Montezuma Orchard Restoration Project (MORP) just completed its 2015 USDA Specialty Crop Block Grant Program grant project in which one of the deliverables was to produce and distribute the Heritage Orchard Owner Handbookwhich you can download here. (Large file; may take a while to download.)

We have mailed out 500 copies of the Handbook to MORP members and orchard owners. Email us your mailing address if you would like a free copy to hold in hand…

Our email:

Dr. Sandsten of the Colorado Agricultural College’s experimental station surveyed every orchard district in the state from 1917-1922. He not only documented what fruit varieties were growing in Colorado, but inventoried quantities grown in commercial orchards at that time, down to the age and condition of the orchards.

In MORP’s work to survey and identify varieties in Colorado’s historic orchards we have retraced many of Sandsten’s footsteps likely putting many of the same trees he documented back on the map. DNA results from apple leaf samples collected by MORP match to 34% of the named varieties listed on the 1922 surveys, confirming the endangered diversity still found in our landscape.

MORP gained an increased understanding of the historic varieties growing in Colorado from this important DNA work done by the ARS lab and made possible by MORP’s 2015 SCBGP grant award.

Additionally, we learned that 1) there is a need to continue to increase the number of reference genotypes available at the ARS lab for comparison to varieties in the field, 2) there is a need to increase the reliability of reference genotypes available by comparing to varieties in other collections and making sense of conflicting results, 3) to ask the person who grew up with the tree to name the apple is not as gold standard of a way to identify an apple as we had thought, 4) anyone who has their heritage orchard or private collection DNA tested will be humbled, 5) this is the tip of the iceberg to understanding the genetics of historic United States apple cultivars.

The Illustrated History of Apples in the United States and Canada by Daniel J. Bussey, edited by Kent Whealy, and published by JAK KAW Press, LLC is the most important work on apples written in over 100 years. Help MORP raise funds to purchase this masterpiece to donate to local libraries!

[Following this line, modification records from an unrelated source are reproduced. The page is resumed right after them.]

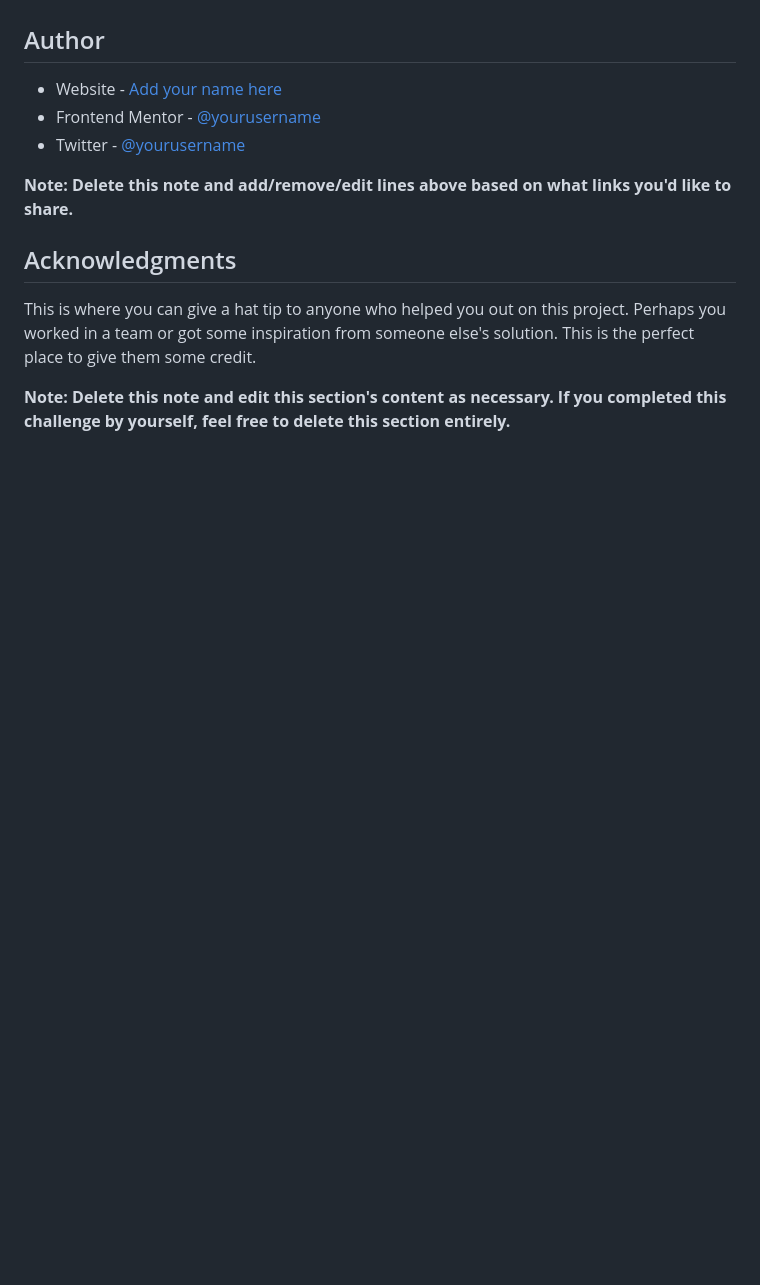
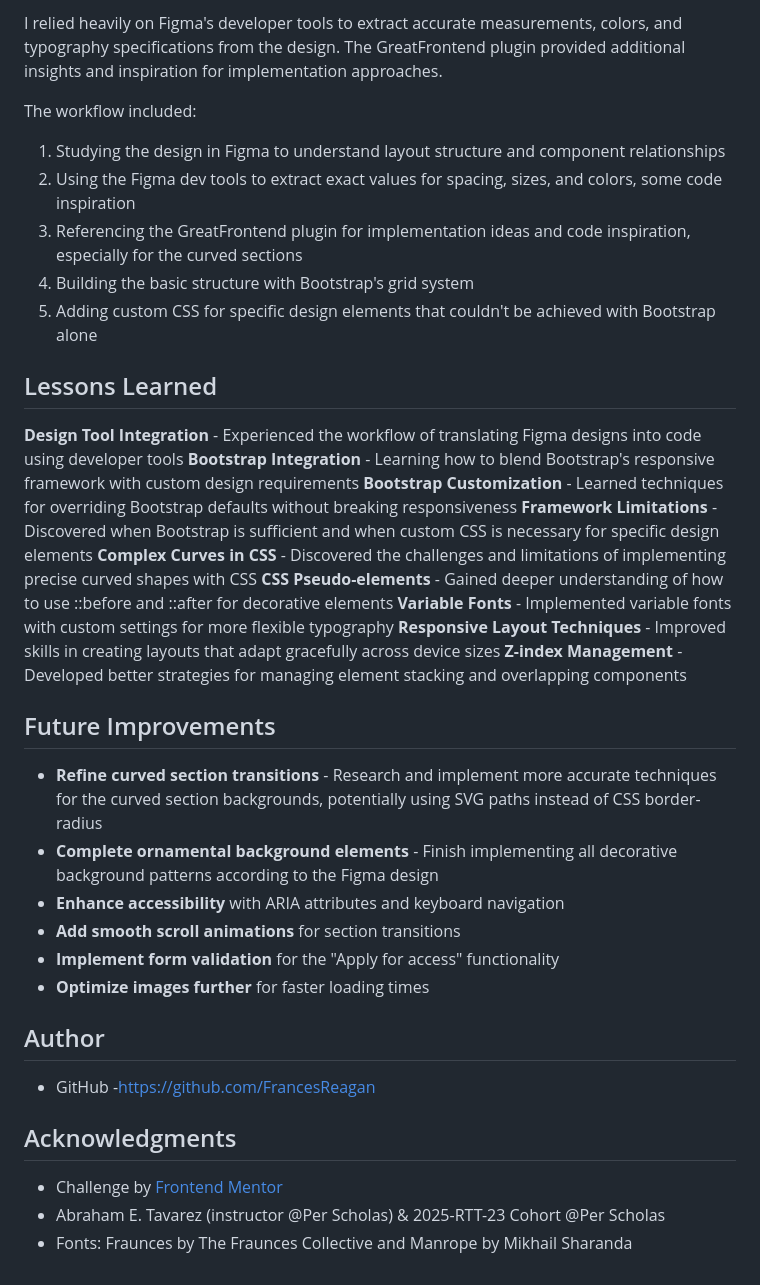
Before and after one commit to FrancesReagan/SBAWorkitLandingPage, a Markdown page: README-template.md, the part around one of its changes. Rendered like a GitHub page; blank space fills up the shorter version.

```diff
--- a/README-template.md
+++ b/README-template.md
@@ -98,14 +141,37 @@ Use this section to outline areas that you want to continue focusing on in futur
+I relied heavily on Figma's developer tools to extract accurate measurements, colors, and typography specifications from the design. The GreatFrontend plugin provided additional insights and inspiration for implementation approaches.
+
+The workflow included:
+1. Studying the design in Figma to understand layout structure and component relationships
+2. Using the Figma dev tools to extract exact values for spacing, sizes, and colors, some code inspiration
+3. Referencing the GreatFrontend plugin for implementation ideas and code inspiration, especially for the curved sections
+4. Building the basic structure with Bootstrap's grid system
+5. Adding custom CSS for specific design elements that couldn't be achieved with Bootstrap alone
+
+## Lessons Learned
+**Design Tool Integration** - Experienced the workflow of translating Figma designs into code using developer tools
+**Bootstrap Integration** - Learning how to blend Bootstrap's responsive framework with custom design requirements
+**Bootstrap Customization** - Learned techniques for overriding Bootstrap defaults without breaking responsiveness
+**Framework Limitations** - Discovered when Bootstrap is sufficient and when custom CSS is necessary for specific design elements
+**Complex Curves in CSS** - Discovered the challenges and limitations of implementing precise curved shapes with CSS
+**CSS Pseudo-elements** - Gained deeper understanding of how to use ::before and ::after for decorative elements
+**Variable Fonts** - Implemented variable fonts with custom settings for more flexible typography
+**Responsive Layout Techniques** - Improved skills in creating layouts that adapt gracefully across device sizes
+**Z-index Management** - Developed better strategies for managing element stacking and overlapping components
+
+## Future Improvements
+
+- **Refine curved section transitions** - Research and implement more accurate techniques for the curved section backgrounds, potentially using SVG paths instead of CSS border-radius
+- **Complete ornamental background elements** - Finish implementing all decorative background patterns according to the Figma design
+- **Enhance accessibility** with ARIA attributes and keyboard navigation
+- **Add smooth scroll animations** for section transitions
+- **Implement form validation** for the "Apply for access" functionality
+- **Optimize images further** for faster loading times
 
 ## Author
-
-- Website - [Add your name here](https://www.your-site.com)
-- Frontend Mentor - [@yourusername](https://www.frontendmentor.io/profile/yourusername)
-- Twitter - [@yourusername](https://www.twitter.com/yourusername)
-
-**Note: Delete this note and add/remove/edit lines above based on what links you'd like to share.**
+- GitHub -https://github.com/FrancesReagan
 
 ## Acknowledgments
 
-This is where you can give a hat tip to anyone who helped you out on this project. Perhaps you worked in a team or got some inspiration from someone else's solution. This is the perfect place to give them some credit.
-
-**Note: Delete this note and edit this section's content as necessary. If you completed this challenge by yourself, feel free to delete this section entirely.**
+- Challenge by [Frontend Mentor](https://www.frontendmentor.io)
+- Abraham E. Tavarez (instructor @Per Scholas) & 2025-RTT-23 Cohort @Per Scholas
+- Fonts: Fraunces by The Fraunces Collective and Manrope by Mikhail Sharanda
```
Also changed, not shown: other parts of README-template.md (+106 -63 lines).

Lew Matis, a member of MORP and our community came up with this brilliant idea, and to-date has raised funds for MORP to purchase this seven volume set for the Mancos and Cortez libraries. Two donations have already been made for the Dolores Library leaving $300 more dollars to raise to purchase another set! Most folks are choosing to donate $50, but we are grateful for whatever you can. Also, if you have other libraries in mind, let us know, and please help us spread the word to raise funds!

You may donate by mailing checks to MORP, POB 1556, Cortez, CO 81321 with “History of Apples Project” in memo line. Your donation is tax-deductible.


Special to the Post

The Pagosa Daily Post welcomes submissions, photos, letters and videos from people who love Pagosa Springs, Colorado. Call 970-236-6116 or email